** GIVEN ENTRIES follows **

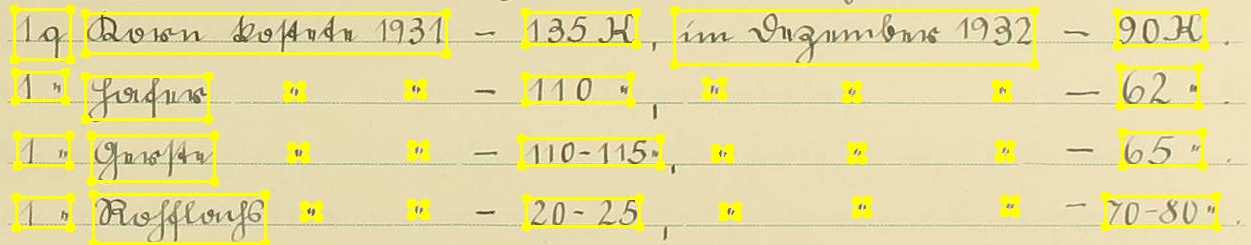
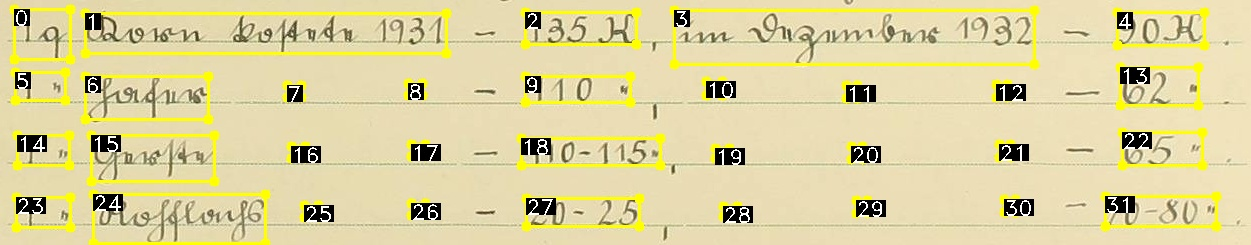
Export mix of images to check everything.

diff --git a/dataset/reconstruct_tables.py b/dataset/reconstruct_tables.py
@@ -21,6 +21,7 @@ import logging
 import cv2
 from tqdm import tqdm
 from bs4 import BeautifulSoup
+from copy import deepcopy
 
 import numpy as np
 
@@ -91,11 +92,13 @@ class TableConstructor:
         self.output_folder_xml = os.path.join(output_folder, 'xml')
         self.output_folder_html = os.path.join(output_folder, 'html')
         self.output_folder_html_render = os.path.join(output_folder, 'html_render')
+        self.output_folder_mixed = os.path.join(output_folder, 'mixed')
         os.makedirs(self.output_folder_render, exist_ok=True)
         os.makedirs(self.output_folder_reconstrution, exist_ok=True)
         os.makedirs(self.output_folder_xml, exist_ok=True)
         os.makedirs(self.output_folder_html, exist_ok=True)
         os.makedirs(self.output_folder_html_render, exist_ok=True)
+        os.makedirs(self.output_folder_mixed, exist_ok=True)
 
         if verbose:
             logging.basicConfig(level=logging.DEBUG, format='[%(levelname)-s]\t- %(message)s')
@@ -140,6 +143,7 @@ class TableConstructor:
 
             xml_name = img_name + '.xml'
             layout = TablePageLayout.from_table_pagexml(os.path.join(self.xml_folder, xml_name))
+            layout_orig = deepcopy(layout)
             assert len(layout.tables) == 1, f'Expected one table in layout, got {len(layout.tables)}'
 
             html = self.read_html_from_task(task)
@@ -148,7 +152,7 @@ class TableConstructor:
 
             with open(html_path, 'w') as f:
                 f.write(html.prettify())
-            
+
             # render html to image
             html_render = self.render_html_table_to_image(html_path)
             cv2.imwrite(html_render_path, html_render)
@@ -177,15 +181,25 @@ class TableConstructor:
             layout.to_table_pagexml(xml_path)
 
             # render page with joined cells
-            img = render_cells(img, layout.tables[0].cell_iterator(include_faulty=True))
+            rendered_ids = render_cells(img, layout.tables[0].cell_iterator(include_faulty=True), render_ids=True)
             filename = f"{img_name}_render.{img_ext}"
-            cv2.imwrite(os.path.join(self.output_folder_render, filename), img)
+            cv2.imwrite(os.path.join(self.output_folder_render, filename), rendered_ids)
+
+            # render orig page with ids
+            # rendered_ids_orig = img_orig.copy()
+            # rendered_ids_orig = render_cells(rendered_ids_orig, layout_orig.tables[0].cell_iterator(include_faulty=True), render_ids=True)
 
             # render table reconstruction
-            img = img_orig.copy()
-            img = render_table_reconstruction(img, layout.tables[0].cells)
+            reconstruction = img_orig.copy()
+            reconstruction = render_table_reconstruction(reconstruction, layout.tables[0].cells)
             filename = f"{img_name}_reconstruction.{img_ext}"
-            cv2.imwrite(os.path.join(self.output_folder_reconstrution, filename), img)
+            cv2.imwrite(os.path.join(self.output_folder_reconstrution, filename), reconstruction)
+
+            # render image with orig table, reconstructed table, cell order and html render
+            # mixed = self.create_export_image(orig=img_orig, reconstruction=reconstruction, html_render=html_render, cell_order=rendered_ids_orig)
+            mixed = self.create_export_image(orig=img_orig, reconstruction=reconstruction, html_render=html_render, cell_order=rendered_ids)
+            filename = f"{img_name}_all.{img_ext}"
+            cv2.imwrite(os.path.join(self.output_folder_mixed, filename), mixed)
 
             exported += 1
 
@@ -373,6 +387,45 @@ class TableConstructor:
 
                 cell.coords = layout_cell.coords
                 cell.category = layout_cell.category
+
+    def create_export_image(self, orig: np.ndarray, reconstruction: np.ndarray, html_render: np.ndarray, cell_order: np.ndarray) -> np.ndarray:
+        # resize reconstruction to the same size as orig, keep aspect ratio and pad with white color
+        # reconstruction = cv2.resize(reconstruction, (orig.shape[1], orig.shape[0]))
+        reconstruction_resized = np.zeros_like(orig) + 255
+        if reconstruction.shape[0] > orig.shape[0] or reconstruction.shape[1] > orig.shape[1]:
+            scale = min(orig.shape[0] / reconstruction.shape[0], orig.shape[1] / reconstruction.shape[1])
+            reconstruction = cv2.resize(reconstruction, (0, 0), fx=scale, fy=scale)
+        reconstruction_resized[:reconstruction.shape[0], :reconstruction.shape[1]] = reconstruction
+
+        # pad html_render to the same size as orig with white color
+        html_render_resized = np.zeros_like(orig) + 255
+        if html_render.shape[0] > orig.shape[0] or html_render.shape[1] > orig.shape[1]:
+            scale = min(orig.shape[0] / html_render.shape[0], orig.shape[1] / html_render.shape[1])
+            html_render = cv2.resize(html_render, (0, 0), fx=scale, fy=scale)
+        html_render_resized[:html_render.shape[0], :html_render.shape[1]] = html_render
+
+        print(f'orig: {orig.shape}, reconstruction: {reconstruction_resized.shape}, html_render: {html_render.shape}, html_render_resized: {html_render_resized.shape}')
+        # check all images have the same shape (except for the number of channels)
+        assert orig.shape[:2] == reconstruction_resized.shape[:2] == html_render_resized.shape[:2] == cell_order.shape[:2], \
+            f'Images have different shapes: orig: {orig.shape}, reconstruction: {reconstruction_resized.shape}, html_render_resized: {html_render_resized.shape}'
+
+        # if x > y, render:       orig     | cell_order
+        #                   reconstruction | html_render
+        if orig.shape[1] > orig.shape[0]:
+            vertical_padding = np.zeros((orig.shape[0], 10, 3), dtype=np.uint8)
+            first_row = np.hstack([orig, vertical_padding, cell_order])
+            second_row = np.hstack([reconstruction_resized, vertical_padding, html_render_resized])
+            horizontal_padding = np.zeros((10, first_row.shape[1], 3), dtype=np.uint8)
+            return np.vstack([first_row, horizontal_padding, second_row])
+        # if x < y, render:    orig    | reconstruction 
+        #                   cell_order |   html_render
+        elif orig.shape[1] <= orig.shape[0]:
+            vertical_padding = np.zeros((orig.shape[0], 10, 3), dtype=np.uint8)
+            # print(f'hstacking orig: {orig.shape}, vertical_padding: {vertical_padding.shape}, reconstruction: {reconstruction_resized.shape}')
+            first_row = np.hstack([orig, vertical_padding, reconstruction_resized])
+            second_row = np.hstack([cell_order, vertical_padding, html_render_resized])
+            horizontal_padding = np.zeros((10, first_row.shape[1], 3), dtype=np.uint8)
+            return np.vstack([first_row, horizontal_padding, second_row])
 
     @staticmethod
     def render_html_table_to_image(html_file: str, tmp_image='tmp.png') -> np.ndarray:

** End of GIVEN ENTRIES **

▶ [TASK GOAL]
Return only the lines of the records in which the string "TableConstructor" appears.

▶ [RESPONSE]
@@ -91,11 +92,13 @@ class TableConstructor:
@@ -140,6 +143,7 @@ class TableConstructor:
@@ -148,7 +152,7 @@ class TableConstructor:
@@ -177,15 +181,25 @@ class TableConstructor:
@@ -373,6 +387,45 @@ class TableConstructor:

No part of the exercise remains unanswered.